■ Exercise details
Copy out every line holding the string "slog" from the records below.

== Data for processing ==

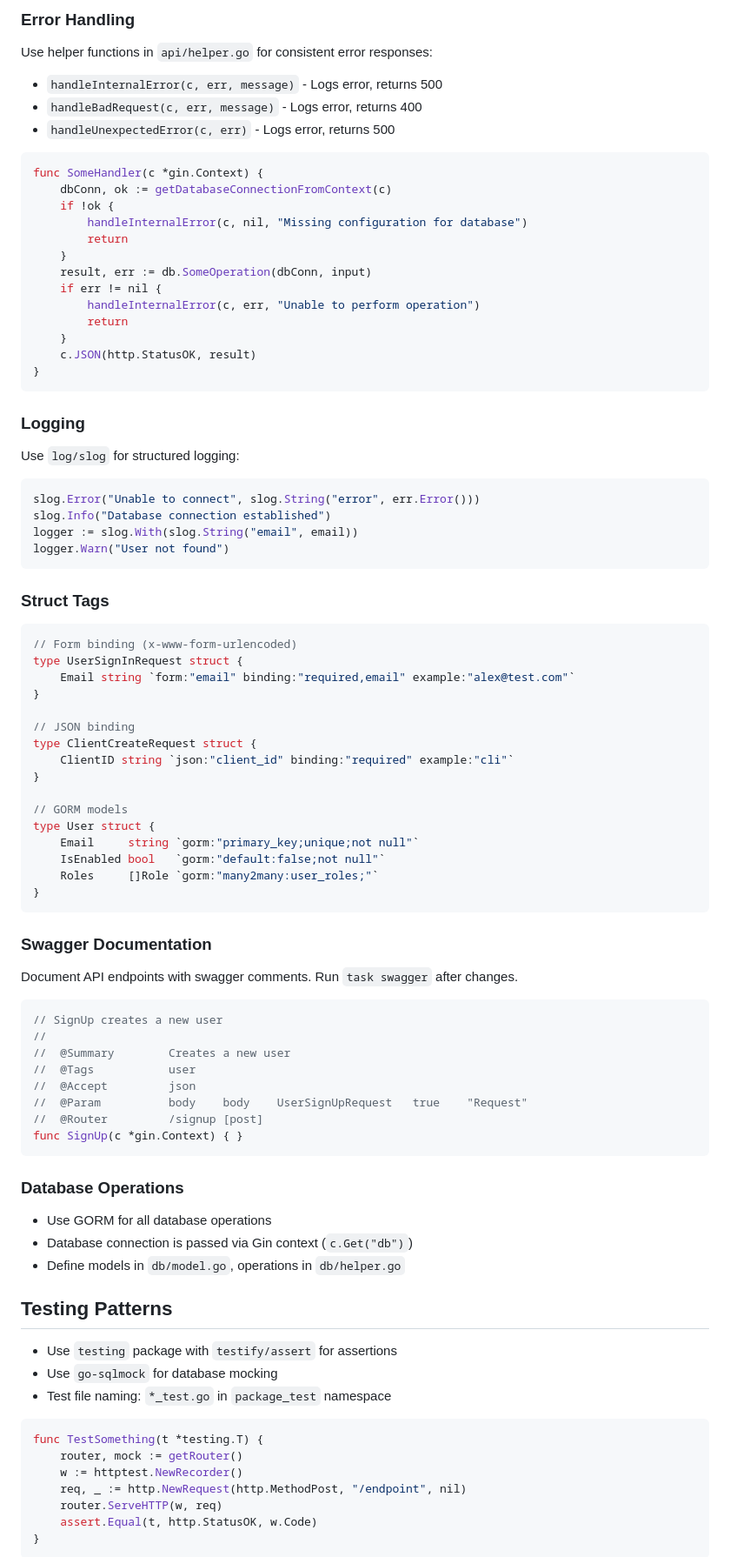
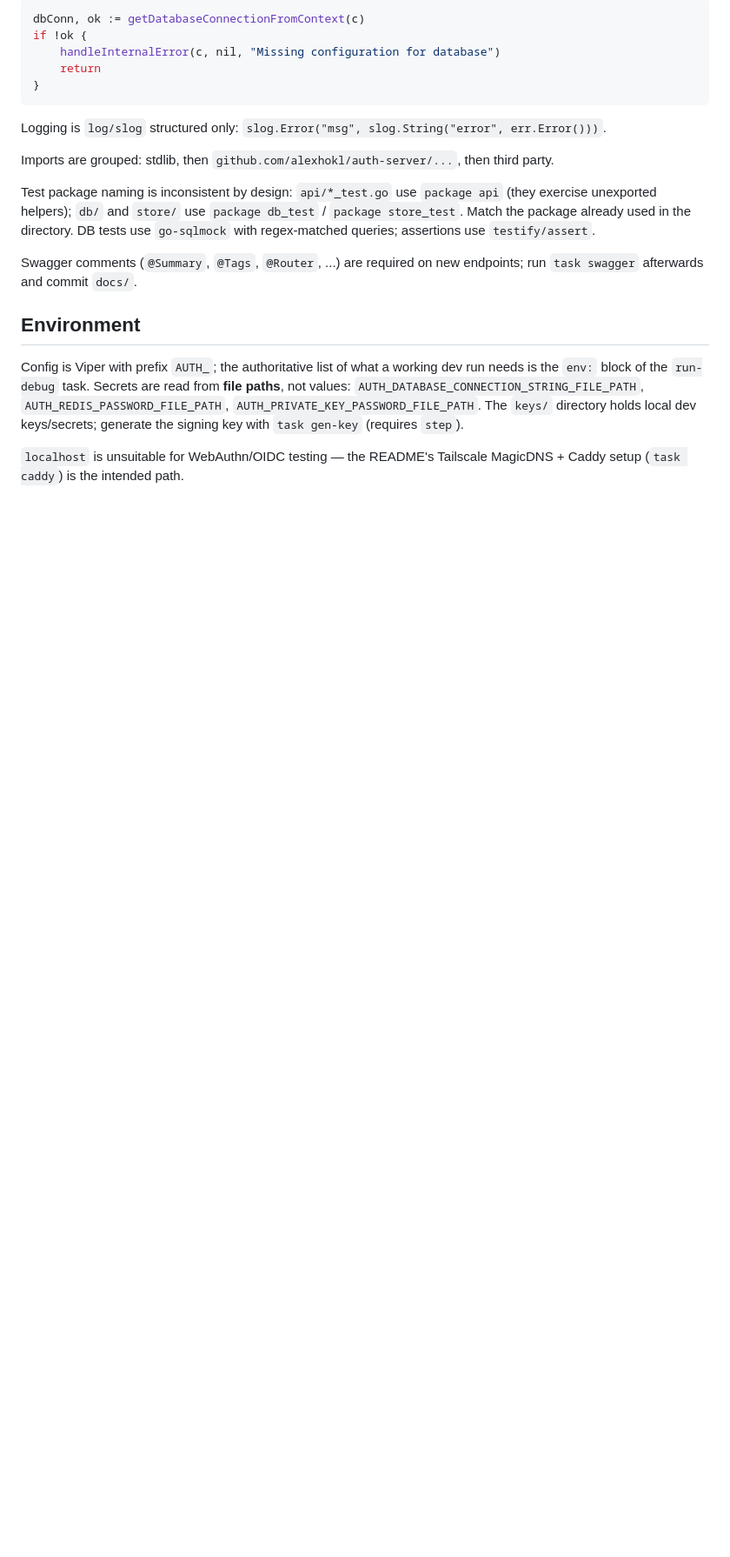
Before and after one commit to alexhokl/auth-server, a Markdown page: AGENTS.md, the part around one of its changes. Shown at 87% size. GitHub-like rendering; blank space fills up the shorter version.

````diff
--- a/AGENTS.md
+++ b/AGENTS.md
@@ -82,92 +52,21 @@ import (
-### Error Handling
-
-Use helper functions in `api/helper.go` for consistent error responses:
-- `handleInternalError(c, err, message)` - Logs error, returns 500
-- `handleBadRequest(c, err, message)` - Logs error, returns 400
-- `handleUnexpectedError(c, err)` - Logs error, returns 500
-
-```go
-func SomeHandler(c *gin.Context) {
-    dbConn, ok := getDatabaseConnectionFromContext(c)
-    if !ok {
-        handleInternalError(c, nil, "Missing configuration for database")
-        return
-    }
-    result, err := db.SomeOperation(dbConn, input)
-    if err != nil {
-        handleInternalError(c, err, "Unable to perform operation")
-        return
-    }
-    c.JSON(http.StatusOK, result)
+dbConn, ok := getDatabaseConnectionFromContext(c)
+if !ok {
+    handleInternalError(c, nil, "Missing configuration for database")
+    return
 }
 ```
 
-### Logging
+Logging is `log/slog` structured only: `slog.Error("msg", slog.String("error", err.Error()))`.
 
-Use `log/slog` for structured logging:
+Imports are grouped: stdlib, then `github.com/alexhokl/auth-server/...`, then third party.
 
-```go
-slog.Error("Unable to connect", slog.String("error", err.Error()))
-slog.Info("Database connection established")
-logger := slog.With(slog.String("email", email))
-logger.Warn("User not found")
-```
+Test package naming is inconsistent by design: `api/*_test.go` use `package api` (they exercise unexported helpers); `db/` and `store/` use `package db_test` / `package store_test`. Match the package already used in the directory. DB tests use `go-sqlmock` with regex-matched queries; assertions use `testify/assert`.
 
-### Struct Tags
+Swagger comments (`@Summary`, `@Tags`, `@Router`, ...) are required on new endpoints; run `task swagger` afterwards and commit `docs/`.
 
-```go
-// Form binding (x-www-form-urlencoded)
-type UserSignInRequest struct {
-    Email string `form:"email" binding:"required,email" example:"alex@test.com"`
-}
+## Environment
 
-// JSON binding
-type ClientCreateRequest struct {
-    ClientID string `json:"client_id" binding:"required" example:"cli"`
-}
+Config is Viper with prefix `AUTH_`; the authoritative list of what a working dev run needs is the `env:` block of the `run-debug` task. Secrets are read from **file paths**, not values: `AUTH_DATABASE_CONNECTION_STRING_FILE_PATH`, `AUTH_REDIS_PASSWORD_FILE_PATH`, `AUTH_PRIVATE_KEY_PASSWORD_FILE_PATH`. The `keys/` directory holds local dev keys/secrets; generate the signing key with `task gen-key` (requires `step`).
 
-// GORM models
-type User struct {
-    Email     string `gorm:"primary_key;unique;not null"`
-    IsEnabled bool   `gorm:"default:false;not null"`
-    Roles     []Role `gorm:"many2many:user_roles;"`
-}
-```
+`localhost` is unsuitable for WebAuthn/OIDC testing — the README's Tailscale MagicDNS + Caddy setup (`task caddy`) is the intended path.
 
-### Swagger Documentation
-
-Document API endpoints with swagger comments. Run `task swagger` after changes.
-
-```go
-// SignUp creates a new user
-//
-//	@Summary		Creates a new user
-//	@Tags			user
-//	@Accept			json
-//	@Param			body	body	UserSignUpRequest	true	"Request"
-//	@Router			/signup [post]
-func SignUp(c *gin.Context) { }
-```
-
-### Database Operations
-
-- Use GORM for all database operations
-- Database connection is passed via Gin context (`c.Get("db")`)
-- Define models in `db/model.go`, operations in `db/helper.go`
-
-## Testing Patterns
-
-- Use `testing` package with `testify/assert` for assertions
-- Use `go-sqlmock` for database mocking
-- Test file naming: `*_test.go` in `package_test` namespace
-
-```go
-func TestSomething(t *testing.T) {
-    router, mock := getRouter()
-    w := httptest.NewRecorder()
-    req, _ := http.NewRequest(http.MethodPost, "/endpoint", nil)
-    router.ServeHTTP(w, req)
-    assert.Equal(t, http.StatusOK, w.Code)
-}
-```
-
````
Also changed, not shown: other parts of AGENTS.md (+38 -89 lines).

===
== Data for processing ==

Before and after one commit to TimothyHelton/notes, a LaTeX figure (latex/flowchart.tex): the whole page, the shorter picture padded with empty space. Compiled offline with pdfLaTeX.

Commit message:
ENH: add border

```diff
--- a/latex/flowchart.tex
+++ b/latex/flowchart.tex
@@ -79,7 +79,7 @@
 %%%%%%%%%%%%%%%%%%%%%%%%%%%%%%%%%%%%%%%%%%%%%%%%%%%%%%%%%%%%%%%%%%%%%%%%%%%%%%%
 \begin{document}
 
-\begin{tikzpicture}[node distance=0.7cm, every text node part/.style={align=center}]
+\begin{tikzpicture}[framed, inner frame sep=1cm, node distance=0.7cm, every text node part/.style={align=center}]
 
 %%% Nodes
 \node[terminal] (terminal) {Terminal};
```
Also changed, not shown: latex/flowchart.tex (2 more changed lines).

===

■ Solved exercise
+Logging is `log/slog` structured only: `slog.Error("msg", slog.String("error", err.Error()))`.
-Use `log/slog` for structured logging:
-slog.Error("Unable to connect", slog.String("error", err.Error()))
-slog.Info("Database connection established")
-logger := slog.With(slog.String("email", email))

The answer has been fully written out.